The White House memo supporting the Department of Labor’s revised rule to redefine fiduciary in retirement plans is “overly broad in condemning the industry and fairly conclusory without citing a lot of specifics,” former Minnesota Gov. Tim Pawlenty said Wednesday.
The former Republican presidential candidate, now CEO of the Financial Services Roundtable, told reporters after an FSR event in Washington that while there may be “concerns about the way that brokers are behaving” when giving retirement plan advice to retail investors, the leaked White House memo drafted by President Barack Obama’s chief economic advisor, Jason Furman, “was sweeping” in addressing such concerns “without citing specific data.”

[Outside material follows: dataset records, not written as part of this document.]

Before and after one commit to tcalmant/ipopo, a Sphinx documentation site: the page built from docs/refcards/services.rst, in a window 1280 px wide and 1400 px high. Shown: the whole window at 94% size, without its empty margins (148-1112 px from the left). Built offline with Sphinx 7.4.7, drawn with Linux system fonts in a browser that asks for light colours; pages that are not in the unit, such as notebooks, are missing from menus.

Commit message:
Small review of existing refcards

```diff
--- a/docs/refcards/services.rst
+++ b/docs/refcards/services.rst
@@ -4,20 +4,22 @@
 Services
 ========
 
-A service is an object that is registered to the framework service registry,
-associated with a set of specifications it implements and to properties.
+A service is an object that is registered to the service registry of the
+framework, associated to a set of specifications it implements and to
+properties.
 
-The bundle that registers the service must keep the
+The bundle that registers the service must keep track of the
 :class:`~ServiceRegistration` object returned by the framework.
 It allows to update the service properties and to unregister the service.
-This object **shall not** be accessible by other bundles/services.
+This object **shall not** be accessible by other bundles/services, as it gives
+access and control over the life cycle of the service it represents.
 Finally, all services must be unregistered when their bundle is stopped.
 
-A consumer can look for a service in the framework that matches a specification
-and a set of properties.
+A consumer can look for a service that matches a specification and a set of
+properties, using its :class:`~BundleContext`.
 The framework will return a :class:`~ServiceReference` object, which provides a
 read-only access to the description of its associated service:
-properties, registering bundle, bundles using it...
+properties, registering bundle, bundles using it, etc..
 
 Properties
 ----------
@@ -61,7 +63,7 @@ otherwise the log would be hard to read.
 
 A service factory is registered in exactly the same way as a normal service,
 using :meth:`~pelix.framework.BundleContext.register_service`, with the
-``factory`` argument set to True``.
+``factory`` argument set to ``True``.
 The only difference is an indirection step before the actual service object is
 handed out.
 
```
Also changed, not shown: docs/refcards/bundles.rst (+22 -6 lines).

Concerns about brokers’ behavior in retirement plans “should be addressed in a way that isn’t overly broad and not so burdensome that they shut off the availability of advice to low- and moderate-income investors,” Pawlenty said.
In a Jan. 13 internal memo to senior White House advisors that was obtained by ThinkAdvisor, Furman, chairman of Obama’s Council of Economic Advisers, states that the DOL redraft “represents a middle ground,” and that he agrees with DOL that the current regulatory environment allows brokers to give “conflicted” advice, costing retirement savers more than $6 billion a year.

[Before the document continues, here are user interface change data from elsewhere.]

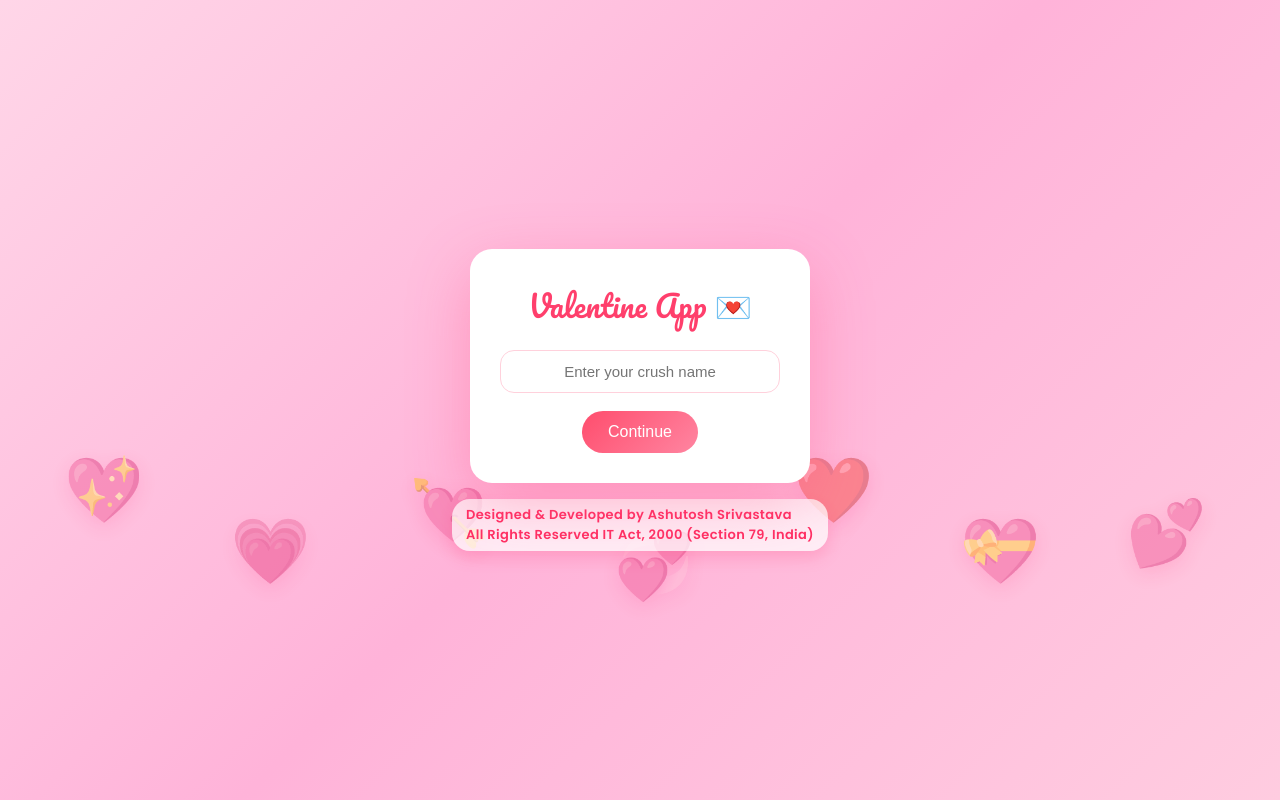
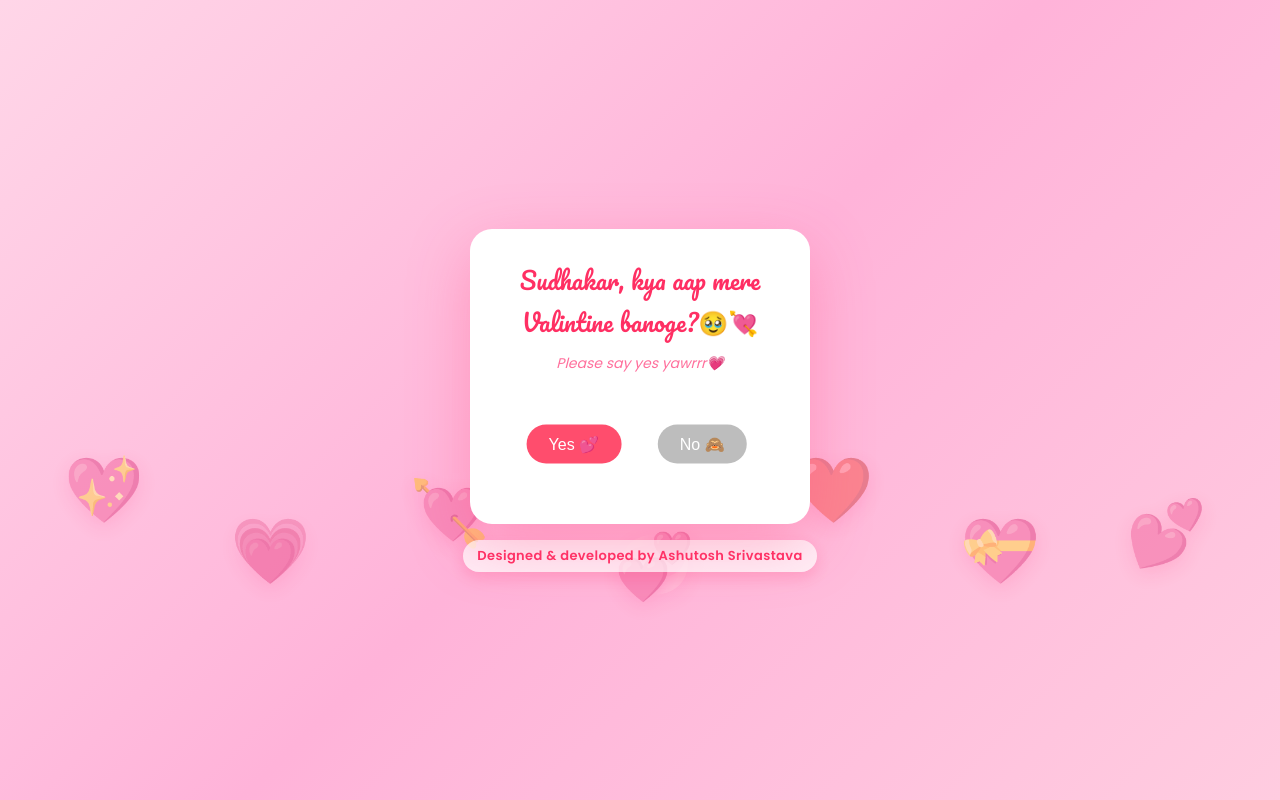
Before and after one commit to ashutoshxsrivastava/first, a plain HTML site: page index.html in a window 1280 px wide. Drawn offline with Linux system fonts and the light colour scheme.

Commit message:
Update index.html

```diff
--- a/index.html
+++ b/index.html
@@ -57,20 +57,13 @@ body{
   position:relative;
 }
 
+#nameBox{display:none;}
+
 .title{
   font-family:'Pacifico',cursive;
   color:#ff3f6c;
   font-size:30px;
   margin-bottom:18px;
-}
-
-input{
-  width:100%;
-  padding:12px;
-  border-radius:14px;
-  border:1px solid #ffd1dc;
-  font-size:15px;
-  text-align:center;
 }
 
 .main-btn{
@@ -83,8 +76,6 @@ input{
   font-size:16px;
   cursor:pointer;
 }
-
-#questionBox{ display:none; }
 
 .question{
   font-family:'Pacifico',cursive;
@@ -145,7 +136,7 @@ input{
   line-height:1.4;
 }
 
-/* ------------------ CREDIT (IMPROVED VISIBILITY) ------------------ */
+/* ------------------ CREDIT ------------------ */
 .credit{
   margin-top:6px;
   padding:6px 14px;
@@ -172,15 +163,10 @@ input{
 
 <div class="app">
 
-  <div class="card" id="nameBox">
-    <div class="title">Valentine App 💌</div>
-    <input id="nameInput" placeholder="Enter your crush name">
-    <button class="main-btn" onclick="start()">Continue</button>
-  </div>
-
+  <!-- Only question card now -->
   <div class="card" id="questionBox">
     <div class="question" id="questionText"></div>
-    <div class="softLine">I promise to make you smile every day 💗</div>
+    <div class="softLine">Please say yes yawrrr💗</div>
 
     <div class="buttons" id="btnArea">
       <button id="yesBtn" onclick="yesClicked()">Yes 💕</button>
@@ -188,9 +174,8 @@ input{
     </div>
   </div>
 
-  <!-- Visible credit -->
   <div class="credit">
-    Designed & Developed by Ashutosh Srivastava<br>All Rights Reserved IT Act, 2000 (Section 79, India)
+    Designed & developed by Ashutosh Srivastava
   </div>
 
 </div>
@@ -198,20 +183,16 @@ input{
 <script>
 const noBtn   = document.getElementById("noBtn");
 const btnArea = document.getElementById("btnArea");
+const questionText = document.getElementById("questionText");
+
+/* fixed name */
+const crushName = "Sudhakar";
+
+/* show question immediately */
+questionText.innerText =
+  `${crushName}, kya aap mere Valintine banoge?🥹💘`;
 
 let lastMove = 0;
-let crushName = "";
-
-function start(){
-  crushName = nameInput.value.trim();
-  if(!crushName) return alert("Enter a name 💗");
-
-  nameBox.style.display="none";
-  questionBox.style.display="block";
-
-  questionText.innerText =
-    `${crushName}, will you be my Valentine? 💘`;
-}
 
 /* smooth proximity based movement */
 document.addEventListener("mousemove", e => {
@@ -249,7 +230,6 @@ function yesClicked(){
   questionBox.innerHTML = `
     <div class="success">
       ${crushName} 💖<br>
-      I am so happy you said Yes!<br>
       Happy Valentine’s Day 💝
     </div>
   `;
```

DOL’s redraft of its rule to amend the definition of fiduciary under the Employee Retirement Income Security Act, which is expected to reach the Office of Management and Budget any day now, must go through a 90-day review by OMB.
ThinkAdvisor reported last July that the White House’s National Economic Council would be performing “industry outreach” regarding the DOL’s fiduciary redraft. The NEC was part of a White House working group charged with overseeing the DOL fiduciary redraft.

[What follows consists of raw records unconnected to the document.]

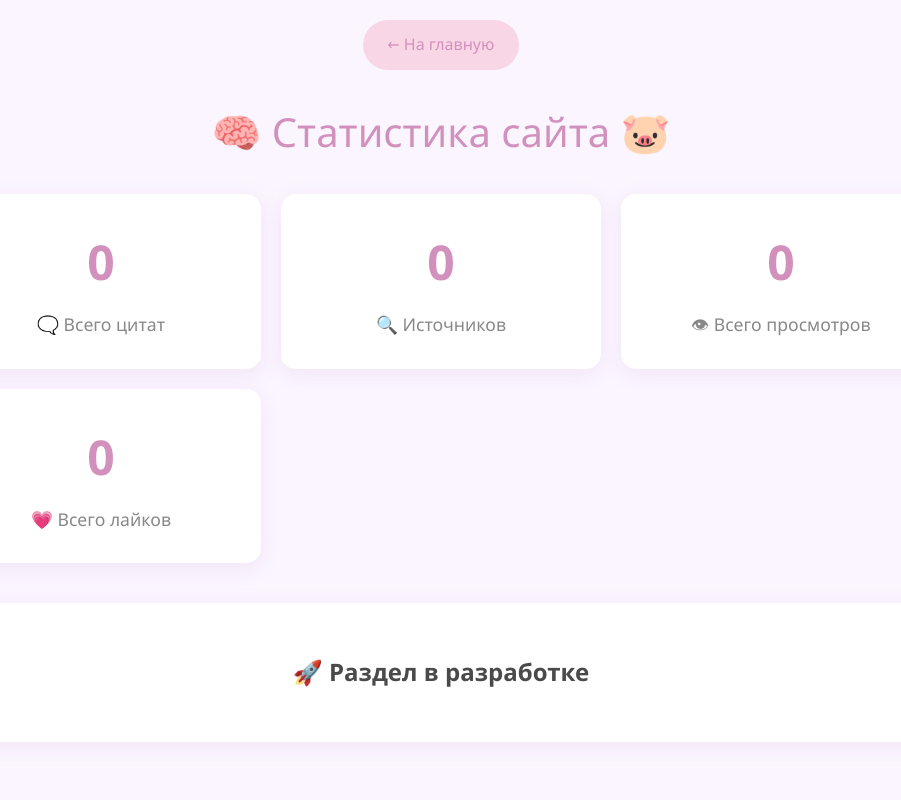
After one commit to kosu1l1ya/quotes_test, a Django app: page /dashboard/ in a window 1280 px wide. The commit adds this page. Shown: the whole page, without its empty margins (199-1100 px from the left). Run offline with Django 5.2, Linux system fonts and the light colour scheme; data that the repository does not hold is empty.

Commit message:
добавила дашборд статистики
Что сделано:
- создана функция отображения общей статистики цитат
- добавлены счетчики: всего цитат, источников, просмотров и лайков
- создан шаблон с карточками статистики
- настроен url путь для страницы дашборда
- добавлена ссылка на дашборд в навигацию главной страницы
- обновлены цвета кнопок и улучшены кавычки

```diff
--- /dev/null
+++ b/main/templates/main/dashboard.html
@@ -0,0 +1,123 @@
+<!DOCTYPE html>
+<html>
+
+<head>
+    <meta charset="UTF-8">
+    <title>🧠 Статистика сайта 🐷</title>
+    <style>
+        body {
+            font-family: 'Segoe UI', Tahoma, Geneva, Verdana, sans-serif;
+            background-color: #faf5ff;
+            color: #4a4a4a;
+            max-width: 1000px;
+            margin: 0 auto;
+            padding: 20px;
+            line-height: 1.6;
+        }
+
+        h1 {
+            color: #d291bc;
+            text-align: center;
+            margin-bottom: 30px;
+            font-weight: 300;
+            font-size: 2.5em;
+        }
+
+        .navigation {
+            display: flex;
+            justify-content: center;
+            gap: 15px;
+            margin-bottom: 30px;
+            flex-wrap: wrap;
+        }
+
+        .nav-btn {
+            background-color: #b357c5;
+            color: white;
+            text-decoration: none;
+            padding: 12px 25px;
+            display: inline-block;
+            border-radius: 30px;
+            transition: all 0.3s;
+            font-weight: 500;
+        }
+
+        .nav-btn:hover {
+            transform: translateY(-2px);
+            box-shadow: 0 5px 15px rgba(0, 0, 0, 0.2);
+            text-decoration: none;
+            color: white;
+        }
+
+        .stats-grid {
+            display: grid;
+            grid-template-columns: repeat(auto-fit, minmax(250px, 1fr));
+            gap: 20px;
+            margin-bottom: 40px;
+        }
+
+        .stat-card {
+            background-color: white;
+            padding: 30px;
+            border-radius: 15px;
+            box-shadow: 0 5px 20px rgba(210, 145, 188, 0.15);
+            text-align: center;
+        }
+
+        .stat-number {
+            font-size: 3em;
+            font-weight: bold;
+            color: #d291bc;
+            margin: 0;
+        }
+
+        .stat-label {
+            color: #888;
+            font-size: 1.1em;
+            margin: 10px 0 0 0;
+        }
+
+        .info-box {
+            background-color: white;
+            padding: 30px;
+            border-radius: 15px;
+            box-shadow: 0 5px 20px rgba(210, 145, 188, 0.15);
+            margin-bottom: 30px;
+            text-align: center;
+        }
+    </style>
+</head>
+
+<body>
+
+    <div class="navigation">
+        <a href="{% url 'home' %}" class="nav-btn" style="background-color: #f9d6e5; color: #d291bc;">← На главную</a>
+    </div>
+
+    <h1>🧠 Статистика сайта 🐷</h1>
+
+    <div class="stats-grid">
+        <div class="stat-card">
+            <p class="stat-number">{{ total_quotes }}</p>
+            <p class="stat-label">🗨️ Всего цитат</p>
+        </div>
+        <div class="stat-card">
+            <p class="stat-number">{{ total_authors }}</p>
+            <p class="stat-label">🔍 Источников</p>
+        </div>
+        <div class="stat-card">
+            <p class="stat-number">{{ total_views }}</p>
+            <p class="stat-label">👁 Всего просмотров</p>
+        </div>
+        <div class="stat-card">
+            <p class="stat-number">{{ total_likes }}</p>
+            <p class="stat-label">💗 Всего лайков</p>
+        </div>
+    </div>
+
+    <div class="info-box">
+        <h2>🚀 Раздел в разработке</h2>
+    </div>
+</body>
+
+</html>
--- a/main/templates/main/popular_quotes.html
+++ b/main/templates/main/popular_quotes.html
@@ -48,7 +48,7 @@
 
         .rating {
             font-weight: bold;
-            color: #e84393;
+            color: #eb539c;
         }
 
         .back-link {
--- a/main/urls.py
+++ b/main/urls.py
@@ -7,4 +7,5 @@ urlpatterns = [
     path('dislike/<int:quote_id>/', views.dislike_quote, name='dislike_quote'),
     path('add/', views.add_quote, name='add_quote'),
     path('popular/', views.popular_quotes, name='popular_quotes'),
+    path('dashboard/', views.dashboard, name='dashboard'),
 ]
--- a/main/views.py
+++ b/main/views.py
@@ -1,8 +1,9 @@
 from django.shortcuts import render, redirect, get_object_or_404
 from django.db import models
 import random
-from .models import Quote
+from .models import Quote, Source
 from .forms import QuoteForm
+from django.db.models import Sum
 
 
 def home(request):
@@ -55,3 +56,18 @@ def popular_quotes(request):
     ).order_by('-popularity')[:10]
 
     return render(request, 'main/popular_quotes.html', {'quotes': quotes})
+
+
+def dashboard(request):
+    total_quotes = Quote.objects.count()
+    total_authors = Source.objects.count()
+    total_views = Quote.objects.aggregate(total=Sum('views'))['total'] or 0
+    total_likes = Quote.objects.aggregate(total=Sum('likes'))['total'] or 0
+
+    context = {
+        'total_quotes': total_quotes,
+        'total_authors': total_authors,
+        'total_views': total_views,
+        'total_likes': total_likes,
+    }
+    return render(request, 'main/dashboard.html', context)
```
Also changed, not shown: main/templates/main/home.html (+22 -43 lines).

Pawlenty was speaking at an event to announce a public-private initiative by FSR and the Consumer Financial Protection Bureau to promote effective financial education and collaborate on financial literacy.
Richard Cordray, CFPB’s director, said at the FSR event that FSR and CFPB will “explore ways we can work together to advance a vision for stronger and more capable consumers,” and the groups will focus their efforts on three areas: working with the nation’s schools and teachers to help young people increase their financial capability; providing workplace financial education; and helping to educate older Americans and those who care for them to avoid financial scams and abuse. “I have no doubt that we can forge a powerful alliance to advance these three important causes,” Cordray said.
Cordray cited a recent survey by Aon Hewitt that found 93% of employers surveyed are likely to expand their focus on “financial wellness in the workplace” in the next year.
“The financial services industry can and should lead by example here,” Cordray said. “They have the expertise and credibility to promote best practices around budgeting, savings, and retirement options.”
FSR member company executives and CFPB “subject matter” experts will hold a roundtable on Jan. 28 to discuss the groups’ joint initiatives and early in 2015, FSR members and CFPB staff will hold “working group sessions” to identify, select and discuss “educational practices that can be scaled and promoted to help consumers make informed financial decisions on specific topics.”
— Check out FSI Chair Blasts White House Fiduciary Memo as ‘Offensive’ on ThinkAdvisor.